DeYoung used the ice skating example, which is a good one. I’ve mentioned to you before the bridge example. You’re walking along a path and come to a bridge, and beneath the bridge is a massive canyon. You can see the bridge and know that it would hold you. You can watch other people cross the bridge. You can understand all the mechanical ways that the bridge works, and even how it was built or accomplished. You can understand all of it, and even “believe” in the bridge in that sense, and yet not walk across the bridge.

We must walk across the bridge. We must trust that Jesus, and what he has accomplishedm is enough to save us. And we must trust him alone. Not try and put some crazy flimsy 400-foot long pole all the way down into the canyon and put some of our weight on that while also trying to cross the bridge! That half-trusting in Jesus  and half trusting in yourself, your own works. Trusting that somehow, Jesus’ sacrifice plus your goodness, what you can accomplish on your own, can hold you up. No, no.

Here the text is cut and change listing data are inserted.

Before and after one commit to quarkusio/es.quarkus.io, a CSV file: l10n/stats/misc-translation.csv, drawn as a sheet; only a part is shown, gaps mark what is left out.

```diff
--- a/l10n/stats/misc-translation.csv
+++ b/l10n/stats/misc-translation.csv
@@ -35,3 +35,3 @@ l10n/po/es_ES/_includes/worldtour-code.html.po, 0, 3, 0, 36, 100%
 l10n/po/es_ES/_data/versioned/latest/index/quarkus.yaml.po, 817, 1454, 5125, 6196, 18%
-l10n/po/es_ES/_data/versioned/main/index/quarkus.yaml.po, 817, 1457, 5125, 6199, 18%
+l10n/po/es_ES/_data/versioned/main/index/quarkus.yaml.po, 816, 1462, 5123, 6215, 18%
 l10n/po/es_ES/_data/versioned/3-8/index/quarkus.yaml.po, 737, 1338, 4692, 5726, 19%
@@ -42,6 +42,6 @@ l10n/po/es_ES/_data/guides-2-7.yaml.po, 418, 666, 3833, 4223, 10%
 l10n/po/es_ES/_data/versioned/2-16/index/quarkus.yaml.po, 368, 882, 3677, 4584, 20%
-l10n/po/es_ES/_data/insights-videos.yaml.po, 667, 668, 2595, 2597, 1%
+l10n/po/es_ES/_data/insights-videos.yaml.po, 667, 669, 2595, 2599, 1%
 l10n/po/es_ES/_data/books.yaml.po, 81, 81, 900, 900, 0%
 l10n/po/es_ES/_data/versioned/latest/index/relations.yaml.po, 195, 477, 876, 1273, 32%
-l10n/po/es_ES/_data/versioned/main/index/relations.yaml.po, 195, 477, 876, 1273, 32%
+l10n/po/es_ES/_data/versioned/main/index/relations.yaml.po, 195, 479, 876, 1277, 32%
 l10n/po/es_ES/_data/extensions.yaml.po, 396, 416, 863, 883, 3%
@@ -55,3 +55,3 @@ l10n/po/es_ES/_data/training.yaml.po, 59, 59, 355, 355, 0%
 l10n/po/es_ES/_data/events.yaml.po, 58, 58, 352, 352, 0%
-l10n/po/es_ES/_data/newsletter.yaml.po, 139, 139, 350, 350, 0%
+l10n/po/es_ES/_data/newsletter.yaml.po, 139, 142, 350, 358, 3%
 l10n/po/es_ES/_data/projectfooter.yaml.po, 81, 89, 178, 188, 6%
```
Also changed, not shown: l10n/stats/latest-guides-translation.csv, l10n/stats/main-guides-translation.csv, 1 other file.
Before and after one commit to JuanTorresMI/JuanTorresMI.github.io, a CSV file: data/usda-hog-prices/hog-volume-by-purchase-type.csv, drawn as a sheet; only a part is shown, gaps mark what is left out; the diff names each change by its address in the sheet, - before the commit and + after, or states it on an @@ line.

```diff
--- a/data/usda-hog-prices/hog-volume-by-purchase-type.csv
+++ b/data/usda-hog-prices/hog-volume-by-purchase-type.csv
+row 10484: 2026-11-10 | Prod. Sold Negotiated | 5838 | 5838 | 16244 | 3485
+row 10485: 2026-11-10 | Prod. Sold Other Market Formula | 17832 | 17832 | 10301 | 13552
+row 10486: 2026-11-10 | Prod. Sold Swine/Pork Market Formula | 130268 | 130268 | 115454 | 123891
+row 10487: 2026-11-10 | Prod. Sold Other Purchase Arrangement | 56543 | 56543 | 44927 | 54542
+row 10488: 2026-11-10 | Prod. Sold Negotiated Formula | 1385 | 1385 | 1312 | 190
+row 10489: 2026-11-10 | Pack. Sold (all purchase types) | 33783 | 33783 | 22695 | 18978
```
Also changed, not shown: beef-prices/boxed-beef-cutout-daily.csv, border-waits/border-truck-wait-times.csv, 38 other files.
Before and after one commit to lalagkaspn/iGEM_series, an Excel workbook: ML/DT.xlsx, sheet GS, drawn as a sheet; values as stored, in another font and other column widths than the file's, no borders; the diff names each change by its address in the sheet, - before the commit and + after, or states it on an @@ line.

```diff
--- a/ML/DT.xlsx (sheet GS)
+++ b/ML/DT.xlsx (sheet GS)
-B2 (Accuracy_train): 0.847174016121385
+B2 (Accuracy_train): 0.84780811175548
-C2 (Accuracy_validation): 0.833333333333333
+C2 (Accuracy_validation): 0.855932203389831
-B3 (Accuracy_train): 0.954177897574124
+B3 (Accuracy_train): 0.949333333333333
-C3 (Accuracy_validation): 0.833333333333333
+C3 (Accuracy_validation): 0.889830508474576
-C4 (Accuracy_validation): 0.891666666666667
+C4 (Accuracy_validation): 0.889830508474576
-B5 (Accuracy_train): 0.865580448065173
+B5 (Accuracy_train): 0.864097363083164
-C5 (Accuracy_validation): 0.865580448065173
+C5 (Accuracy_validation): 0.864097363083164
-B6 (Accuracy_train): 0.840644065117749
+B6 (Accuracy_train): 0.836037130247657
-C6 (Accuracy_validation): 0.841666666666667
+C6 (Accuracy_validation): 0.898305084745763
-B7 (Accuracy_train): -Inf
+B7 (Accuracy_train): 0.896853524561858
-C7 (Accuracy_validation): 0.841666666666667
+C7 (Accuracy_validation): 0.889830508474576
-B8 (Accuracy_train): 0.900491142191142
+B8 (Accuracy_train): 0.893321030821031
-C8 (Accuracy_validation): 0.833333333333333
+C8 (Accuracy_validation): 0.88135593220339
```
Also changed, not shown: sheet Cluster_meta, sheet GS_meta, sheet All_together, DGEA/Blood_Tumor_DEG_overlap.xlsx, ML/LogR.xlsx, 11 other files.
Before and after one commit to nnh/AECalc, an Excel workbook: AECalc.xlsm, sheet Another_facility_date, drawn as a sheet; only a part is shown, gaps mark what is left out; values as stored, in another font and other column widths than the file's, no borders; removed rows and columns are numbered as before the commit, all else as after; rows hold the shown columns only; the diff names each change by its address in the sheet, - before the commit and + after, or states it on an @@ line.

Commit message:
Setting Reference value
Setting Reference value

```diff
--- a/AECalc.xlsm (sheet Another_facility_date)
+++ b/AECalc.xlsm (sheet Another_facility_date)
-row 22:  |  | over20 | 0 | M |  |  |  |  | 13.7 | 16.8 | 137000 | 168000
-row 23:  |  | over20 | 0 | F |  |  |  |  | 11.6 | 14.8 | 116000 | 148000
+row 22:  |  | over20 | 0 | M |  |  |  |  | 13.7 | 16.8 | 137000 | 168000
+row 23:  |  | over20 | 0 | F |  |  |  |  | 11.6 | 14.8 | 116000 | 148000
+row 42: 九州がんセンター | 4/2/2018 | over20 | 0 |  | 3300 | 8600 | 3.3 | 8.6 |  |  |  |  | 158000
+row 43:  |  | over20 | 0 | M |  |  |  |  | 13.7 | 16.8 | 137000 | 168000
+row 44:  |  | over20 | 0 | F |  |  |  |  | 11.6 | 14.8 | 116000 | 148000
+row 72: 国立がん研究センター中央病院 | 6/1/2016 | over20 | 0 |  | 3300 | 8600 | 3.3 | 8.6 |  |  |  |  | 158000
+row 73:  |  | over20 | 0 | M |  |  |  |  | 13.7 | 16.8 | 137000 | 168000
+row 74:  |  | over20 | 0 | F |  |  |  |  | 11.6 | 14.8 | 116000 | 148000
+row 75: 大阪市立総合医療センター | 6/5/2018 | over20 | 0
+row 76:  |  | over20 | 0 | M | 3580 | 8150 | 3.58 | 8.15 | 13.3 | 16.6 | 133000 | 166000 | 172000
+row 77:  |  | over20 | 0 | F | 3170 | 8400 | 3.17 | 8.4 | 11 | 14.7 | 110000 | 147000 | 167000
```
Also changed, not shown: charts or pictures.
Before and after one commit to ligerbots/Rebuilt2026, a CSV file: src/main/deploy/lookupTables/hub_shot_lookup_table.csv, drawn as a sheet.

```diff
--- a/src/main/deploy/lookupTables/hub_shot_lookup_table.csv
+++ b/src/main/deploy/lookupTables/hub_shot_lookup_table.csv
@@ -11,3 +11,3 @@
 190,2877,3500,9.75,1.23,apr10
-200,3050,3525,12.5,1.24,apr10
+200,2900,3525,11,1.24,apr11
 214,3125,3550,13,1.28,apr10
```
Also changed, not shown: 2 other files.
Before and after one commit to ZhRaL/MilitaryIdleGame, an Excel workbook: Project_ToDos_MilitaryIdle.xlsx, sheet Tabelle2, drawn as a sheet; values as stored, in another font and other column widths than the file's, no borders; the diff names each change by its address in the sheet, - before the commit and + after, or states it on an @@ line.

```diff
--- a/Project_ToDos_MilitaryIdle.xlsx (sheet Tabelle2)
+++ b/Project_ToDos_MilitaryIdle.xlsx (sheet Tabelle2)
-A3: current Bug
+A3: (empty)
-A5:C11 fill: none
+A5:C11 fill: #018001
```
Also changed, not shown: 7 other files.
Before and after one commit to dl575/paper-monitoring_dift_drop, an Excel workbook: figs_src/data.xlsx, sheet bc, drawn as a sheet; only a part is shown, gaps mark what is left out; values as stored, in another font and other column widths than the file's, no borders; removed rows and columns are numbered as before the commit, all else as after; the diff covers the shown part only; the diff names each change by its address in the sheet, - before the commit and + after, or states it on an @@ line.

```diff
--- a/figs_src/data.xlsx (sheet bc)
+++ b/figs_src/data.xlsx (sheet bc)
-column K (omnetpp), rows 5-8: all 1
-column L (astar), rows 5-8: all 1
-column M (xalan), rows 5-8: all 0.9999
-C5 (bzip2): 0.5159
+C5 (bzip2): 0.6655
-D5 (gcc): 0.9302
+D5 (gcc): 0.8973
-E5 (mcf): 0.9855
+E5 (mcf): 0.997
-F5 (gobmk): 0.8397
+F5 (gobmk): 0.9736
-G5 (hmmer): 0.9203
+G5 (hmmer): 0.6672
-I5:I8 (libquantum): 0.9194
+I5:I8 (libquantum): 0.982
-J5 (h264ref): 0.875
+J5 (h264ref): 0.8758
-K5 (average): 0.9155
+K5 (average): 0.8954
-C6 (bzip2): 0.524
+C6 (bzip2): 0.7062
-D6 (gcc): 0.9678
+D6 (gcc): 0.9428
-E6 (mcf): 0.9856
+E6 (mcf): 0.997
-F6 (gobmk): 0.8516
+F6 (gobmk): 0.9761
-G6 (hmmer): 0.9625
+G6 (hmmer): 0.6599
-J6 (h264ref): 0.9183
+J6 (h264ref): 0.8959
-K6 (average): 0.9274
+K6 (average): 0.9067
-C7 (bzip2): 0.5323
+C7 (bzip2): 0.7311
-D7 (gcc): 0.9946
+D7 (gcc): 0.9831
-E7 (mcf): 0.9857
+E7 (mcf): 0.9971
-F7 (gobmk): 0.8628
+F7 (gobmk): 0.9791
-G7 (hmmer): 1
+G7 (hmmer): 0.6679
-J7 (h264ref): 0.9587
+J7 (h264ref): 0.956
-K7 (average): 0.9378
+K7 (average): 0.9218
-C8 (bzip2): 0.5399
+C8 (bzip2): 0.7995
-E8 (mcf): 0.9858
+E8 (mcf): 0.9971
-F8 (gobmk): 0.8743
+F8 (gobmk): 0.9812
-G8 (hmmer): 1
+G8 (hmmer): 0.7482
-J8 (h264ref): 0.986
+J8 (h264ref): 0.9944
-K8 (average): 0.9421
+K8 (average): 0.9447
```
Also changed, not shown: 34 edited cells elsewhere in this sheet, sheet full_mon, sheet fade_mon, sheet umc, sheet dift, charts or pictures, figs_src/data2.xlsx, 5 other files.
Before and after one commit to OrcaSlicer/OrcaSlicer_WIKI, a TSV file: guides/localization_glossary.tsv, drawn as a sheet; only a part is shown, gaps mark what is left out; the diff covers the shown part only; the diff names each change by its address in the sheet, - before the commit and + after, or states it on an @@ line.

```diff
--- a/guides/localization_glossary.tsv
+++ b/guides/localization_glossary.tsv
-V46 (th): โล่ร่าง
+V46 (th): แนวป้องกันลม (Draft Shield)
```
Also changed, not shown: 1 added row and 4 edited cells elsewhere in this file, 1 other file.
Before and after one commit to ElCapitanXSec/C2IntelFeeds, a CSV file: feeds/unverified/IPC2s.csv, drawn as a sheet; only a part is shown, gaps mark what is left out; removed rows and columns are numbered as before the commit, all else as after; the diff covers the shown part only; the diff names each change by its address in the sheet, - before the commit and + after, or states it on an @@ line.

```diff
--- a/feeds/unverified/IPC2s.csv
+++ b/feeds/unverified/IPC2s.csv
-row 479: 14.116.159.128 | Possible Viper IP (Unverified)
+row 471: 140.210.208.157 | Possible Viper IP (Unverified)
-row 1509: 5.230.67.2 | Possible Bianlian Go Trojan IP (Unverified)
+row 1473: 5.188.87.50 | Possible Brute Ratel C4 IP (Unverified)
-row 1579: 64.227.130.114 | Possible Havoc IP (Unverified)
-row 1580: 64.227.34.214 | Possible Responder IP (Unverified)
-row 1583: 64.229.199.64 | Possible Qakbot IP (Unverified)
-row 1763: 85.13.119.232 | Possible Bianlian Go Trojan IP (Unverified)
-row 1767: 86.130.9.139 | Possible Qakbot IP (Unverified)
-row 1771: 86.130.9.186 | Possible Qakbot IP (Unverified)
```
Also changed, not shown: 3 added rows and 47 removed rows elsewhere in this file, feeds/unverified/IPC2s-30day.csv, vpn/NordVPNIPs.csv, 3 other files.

Jesus alone saves. He alone has been given authority to grant eternal life. You and I don’t have that authority, nor ability! But Jesus does. And God has sent Jesus to be the Bread of Life.

 

What is the Gospel?

Yet again, I bring you the same plea as last week, and yet hopefully with ever-more clarity: have you eaten the Bread of Life? Have you actually partaken? Have you trusted in Jesus alone for salvation? Jesus makes it so clear here, over and over and over: you must actually partake. You must actually believe, stake your life upon the person of Jesus, and what he has accomplished. Because if you don’t, as he said in verse 53: “you have no life in you.”

Believe upon the Lord Jesus. And if you have believed upon the Lord Jesus, let me ask you this question. Are you able to tell someone else of this great news called the gospel? We must be clear when it comes to the gospel. And the heart of the gospel is simply that Jesus, the God-man, came and died for our sin and rose again. And we must respond in faith and repentance to be saved.

The greatest way for you to be ready to answer this question is to hide these glorious truths in your heart. Be nourished by them. Be taken by them. Listen to how Charles Spurgeon put it, especially while having in mind God the Creator, to whom we’re all accountable, and also our own sin and rebellion. The heart of the gospel, as Spurgeon put it: “You stand before God as if you were Christ, because Christ stood before God as if He were you.” If you’re not overwhelmed by that, you may be missing something about the gospel. This glorious truth, and how we respond: by turning from our sin and self-trust, to trusting in Jesus alone. Believe upon the Lord Jesus.

Have you staked your entire life upon Jesus and what he has done for us? And if you have, how are you communicating that with your children, or with your neighbors, coworkers, family?

In a moment, we’re going to observe the Lord’s Supper, but before we get to that, I want to answer some of your questions.